Even as we’re a mere week and a half away from the start of a new season, personnel attrition by various means continues unabated across the country.
The latest to be hit by roster losses is Cal, which lost a pair of linebackers Sunday, head coach Sonny Dykes confirmed.
Backup linebacker Nathan Broussard (pictured) suffered a torn ACL and will be lost for the season, Dykes said. The injury occurred during a scrimmage this past Saturday.
After redshirting as a true freshman in 2011, Broussard played in 11 games in 2012, starting four of those contests. He was credited with 3.5 tackles for loss. Broussard was a three-star member of Cal’s 2011 recruiting class.

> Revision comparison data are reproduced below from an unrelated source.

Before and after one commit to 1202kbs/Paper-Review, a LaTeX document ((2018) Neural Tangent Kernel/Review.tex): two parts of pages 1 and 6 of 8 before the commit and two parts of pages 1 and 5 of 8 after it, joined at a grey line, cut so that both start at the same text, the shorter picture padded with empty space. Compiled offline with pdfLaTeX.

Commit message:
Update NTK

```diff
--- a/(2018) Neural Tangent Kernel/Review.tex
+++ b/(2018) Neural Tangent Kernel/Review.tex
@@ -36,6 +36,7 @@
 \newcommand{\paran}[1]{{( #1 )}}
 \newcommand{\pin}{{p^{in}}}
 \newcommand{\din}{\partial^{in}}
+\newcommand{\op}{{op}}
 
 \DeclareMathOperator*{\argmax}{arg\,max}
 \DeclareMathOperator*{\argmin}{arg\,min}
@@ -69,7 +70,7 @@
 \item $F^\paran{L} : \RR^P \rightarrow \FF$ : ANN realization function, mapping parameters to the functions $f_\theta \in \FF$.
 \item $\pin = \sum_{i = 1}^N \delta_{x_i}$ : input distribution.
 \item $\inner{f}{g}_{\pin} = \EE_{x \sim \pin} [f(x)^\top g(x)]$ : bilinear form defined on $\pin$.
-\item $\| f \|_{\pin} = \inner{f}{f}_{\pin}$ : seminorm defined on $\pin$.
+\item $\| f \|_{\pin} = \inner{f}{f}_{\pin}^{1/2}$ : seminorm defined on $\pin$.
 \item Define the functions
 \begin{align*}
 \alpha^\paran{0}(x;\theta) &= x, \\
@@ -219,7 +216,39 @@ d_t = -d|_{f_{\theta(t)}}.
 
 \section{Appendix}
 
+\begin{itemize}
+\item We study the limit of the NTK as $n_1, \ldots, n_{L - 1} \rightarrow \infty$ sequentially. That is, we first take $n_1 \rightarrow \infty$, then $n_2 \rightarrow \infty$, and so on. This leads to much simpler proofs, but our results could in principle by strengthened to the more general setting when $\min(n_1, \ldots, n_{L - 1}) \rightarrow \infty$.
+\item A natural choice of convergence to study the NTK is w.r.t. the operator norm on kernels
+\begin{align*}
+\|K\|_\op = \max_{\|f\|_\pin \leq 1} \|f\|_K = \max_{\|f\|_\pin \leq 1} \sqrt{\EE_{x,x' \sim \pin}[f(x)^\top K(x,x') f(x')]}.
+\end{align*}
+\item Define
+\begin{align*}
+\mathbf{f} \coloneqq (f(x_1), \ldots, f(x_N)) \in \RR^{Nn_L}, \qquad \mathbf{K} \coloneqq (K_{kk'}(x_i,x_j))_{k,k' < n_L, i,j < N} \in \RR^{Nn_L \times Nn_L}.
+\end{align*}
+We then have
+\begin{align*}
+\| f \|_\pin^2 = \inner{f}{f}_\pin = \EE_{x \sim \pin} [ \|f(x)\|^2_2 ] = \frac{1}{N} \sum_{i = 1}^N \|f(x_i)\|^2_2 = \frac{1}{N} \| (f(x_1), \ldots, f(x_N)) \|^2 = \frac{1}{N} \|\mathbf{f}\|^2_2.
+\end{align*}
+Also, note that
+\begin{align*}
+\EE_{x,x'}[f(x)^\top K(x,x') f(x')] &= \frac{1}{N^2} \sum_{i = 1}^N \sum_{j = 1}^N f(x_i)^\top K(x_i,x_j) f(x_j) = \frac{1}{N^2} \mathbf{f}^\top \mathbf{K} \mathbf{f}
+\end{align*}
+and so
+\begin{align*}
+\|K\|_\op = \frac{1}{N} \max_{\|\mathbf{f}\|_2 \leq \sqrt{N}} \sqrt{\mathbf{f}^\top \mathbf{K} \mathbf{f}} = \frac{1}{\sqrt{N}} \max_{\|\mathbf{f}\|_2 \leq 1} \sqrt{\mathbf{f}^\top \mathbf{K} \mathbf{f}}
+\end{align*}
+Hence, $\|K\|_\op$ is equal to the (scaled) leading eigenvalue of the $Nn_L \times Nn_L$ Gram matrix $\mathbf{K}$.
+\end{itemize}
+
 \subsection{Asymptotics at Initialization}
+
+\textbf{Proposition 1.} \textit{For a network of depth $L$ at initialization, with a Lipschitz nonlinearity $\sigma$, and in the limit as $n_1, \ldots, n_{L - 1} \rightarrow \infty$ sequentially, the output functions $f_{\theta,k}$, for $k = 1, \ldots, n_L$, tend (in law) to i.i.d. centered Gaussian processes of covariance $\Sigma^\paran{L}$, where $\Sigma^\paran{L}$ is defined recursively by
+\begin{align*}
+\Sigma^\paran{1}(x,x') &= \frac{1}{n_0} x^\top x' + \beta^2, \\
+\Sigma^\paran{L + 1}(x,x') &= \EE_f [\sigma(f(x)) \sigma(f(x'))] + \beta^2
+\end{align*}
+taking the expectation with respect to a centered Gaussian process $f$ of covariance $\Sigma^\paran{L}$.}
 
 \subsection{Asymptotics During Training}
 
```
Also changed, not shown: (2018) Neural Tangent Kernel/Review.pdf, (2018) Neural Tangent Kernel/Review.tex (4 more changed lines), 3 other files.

In addition to Broussard, fellow backup LB David Wilkerson asked for and was granted a release from his scholarship. Dykes said Wilkerson came to him “and said it wasn’t working out. … It’s just kind of time to move on.”
Coming out of high school in Danville, Calif., in 2010, Wilkerson was given a four-star rating by Rivals.com. That recruiting service rated him as the No. 6 inside linebacker in that recruiting class.

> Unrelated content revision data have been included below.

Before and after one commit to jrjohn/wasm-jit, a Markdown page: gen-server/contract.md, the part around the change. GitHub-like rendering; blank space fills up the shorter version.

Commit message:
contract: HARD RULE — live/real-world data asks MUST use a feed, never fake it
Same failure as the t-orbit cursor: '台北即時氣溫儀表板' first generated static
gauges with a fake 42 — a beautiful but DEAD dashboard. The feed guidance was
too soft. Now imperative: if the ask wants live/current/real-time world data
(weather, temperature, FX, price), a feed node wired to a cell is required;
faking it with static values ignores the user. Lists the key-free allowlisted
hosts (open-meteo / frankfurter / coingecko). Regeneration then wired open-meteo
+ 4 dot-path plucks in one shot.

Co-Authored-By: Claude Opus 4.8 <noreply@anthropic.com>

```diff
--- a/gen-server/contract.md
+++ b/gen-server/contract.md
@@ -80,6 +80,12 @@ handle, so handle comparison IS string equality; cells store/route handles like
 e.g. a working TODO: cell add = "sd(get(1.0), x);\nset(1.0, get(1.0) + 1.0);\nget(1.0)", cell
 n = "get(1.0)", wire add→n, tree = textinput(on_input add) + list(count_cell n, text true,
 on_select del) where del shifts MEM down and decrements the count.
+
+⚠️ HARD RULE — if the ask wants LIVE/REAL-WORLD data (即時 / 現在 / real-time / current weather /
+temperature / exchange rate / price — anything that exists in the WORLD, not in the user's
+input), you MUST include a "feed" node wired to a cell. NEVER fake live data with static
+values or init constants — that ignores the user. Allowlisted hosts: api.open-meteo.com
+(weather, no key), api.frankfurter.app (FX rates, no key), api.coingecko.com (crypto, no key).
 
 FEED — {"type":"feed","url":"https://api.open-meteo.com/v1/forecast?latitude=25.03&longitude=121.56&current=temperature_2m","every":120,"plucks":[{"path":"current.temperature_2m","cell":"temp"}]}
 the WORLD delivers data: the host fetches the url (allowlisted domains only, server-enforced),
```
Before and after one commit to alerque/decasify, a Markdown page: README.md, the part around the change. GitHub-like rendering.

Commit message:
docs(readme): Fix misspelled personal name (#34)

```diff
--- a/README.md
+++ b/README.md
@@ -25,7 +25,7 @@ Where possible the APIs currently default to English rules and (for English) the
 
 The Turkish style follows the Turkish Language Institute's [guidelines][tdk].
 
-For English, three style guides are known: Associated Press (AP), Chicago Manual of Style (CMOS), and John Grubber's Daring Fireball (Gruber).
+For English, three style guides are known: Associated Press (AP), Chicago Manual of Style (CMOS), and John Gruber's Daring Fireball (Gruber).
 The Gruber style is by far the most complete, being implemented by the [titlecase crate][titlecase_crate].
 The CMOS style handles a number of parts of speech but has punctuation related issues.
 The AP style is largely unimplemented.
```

Wilkerson’s Cal career, though, was plagued by injury. He played in three games in 2010 before suffering a season-ending injury and taking a medical redshirt. After starting three of the 10 games in which he played in 2011, he missed the entire 2012 season after undergoing ankle surgery.
(Photo credit: Cal athletics)

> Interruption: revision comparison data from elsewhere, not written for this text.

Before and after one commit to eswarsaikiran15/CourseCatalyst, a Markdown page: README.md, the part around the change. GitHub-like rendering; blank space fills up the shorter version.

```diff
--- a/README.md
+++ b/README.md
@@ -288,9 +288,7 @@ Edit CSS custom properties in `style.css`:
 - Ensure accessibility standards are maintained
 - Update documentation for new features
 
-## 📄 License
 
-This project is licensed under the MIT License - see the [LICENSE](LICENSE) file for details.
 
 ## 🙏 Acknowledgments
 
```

Oregon touched the ball 15 times in its 41-24 win over Colorado on Saturday night. Jeff Lockie played seven of them, including the first. Taylor Alie played eight.
As long as Vernon Adams nurses his broken finger, this appears to be the plan for the Ducks.
“They’d both done enough good things in practice last week to merit playing,” head coach Mark Helfrich told the Oregonian. “We just felt looking at the game plan we could parcel out aspects with each.”
“Of course you want to get into a better rhythm but that’s how it goes,” Lockie said. “We’re just going to play the best we can and as long as we’re winning games, there’s no problem with me.”
Lockie completed 8-of-11 throws for 54 yards with an interception while rushing five times for 18 yards. Alie connected on 4-of-9 throws for 83 yards and a touchdown while adding 22 yards on five carries. Not quite Marcus Mariota numbers from either signal caller.
“It’ll just depend on the game plan,” Helfrich said of Alie and Lockie. “I think those guys they have differences. There are some strengths and weaknesses to different areas of their game and so we’ll think about that going forward of just how the Washington State game plan comes out.”
With Oregon playing Washington and Washington State (combined Pac-12 wins thus far: zero) before a tough closing stretch, Helfrich and company have time to alternate signal callers.
The polls are meaningless. Especially any poll that isn’t the College Football Playoff top 25 and even then, as the TCU learned late last season, even the penultimate ranking is as meaningless as the paper they’re metaphorically written on.
Still, they’re catnip to college football fans and observers. Place them in front of us and we can’t help but gnaw on them.
And with that said, a bit of milestone was reached in Sunday’s Associated Press Top 25, as the SEC was completely shut out of the top five.
That group breaks down as follows:
- Ohio State
- Michigan State
An SEC free top five hasn’t happened in nearly five full years; October 10, 2010 was the last time such a thing occurred. Oddly enough, two of the same five culprits occupied that ranking as well:
- Ohio State
- Boise State
Underscoring the lesson of the first paragraph, eventual national champion Auburn checked in at No. 6. Those Tigers moved up a spot the following week and never looked back.
None of this means anything at all, until it does. But that doesn’t mean we can’t have some fun along the way.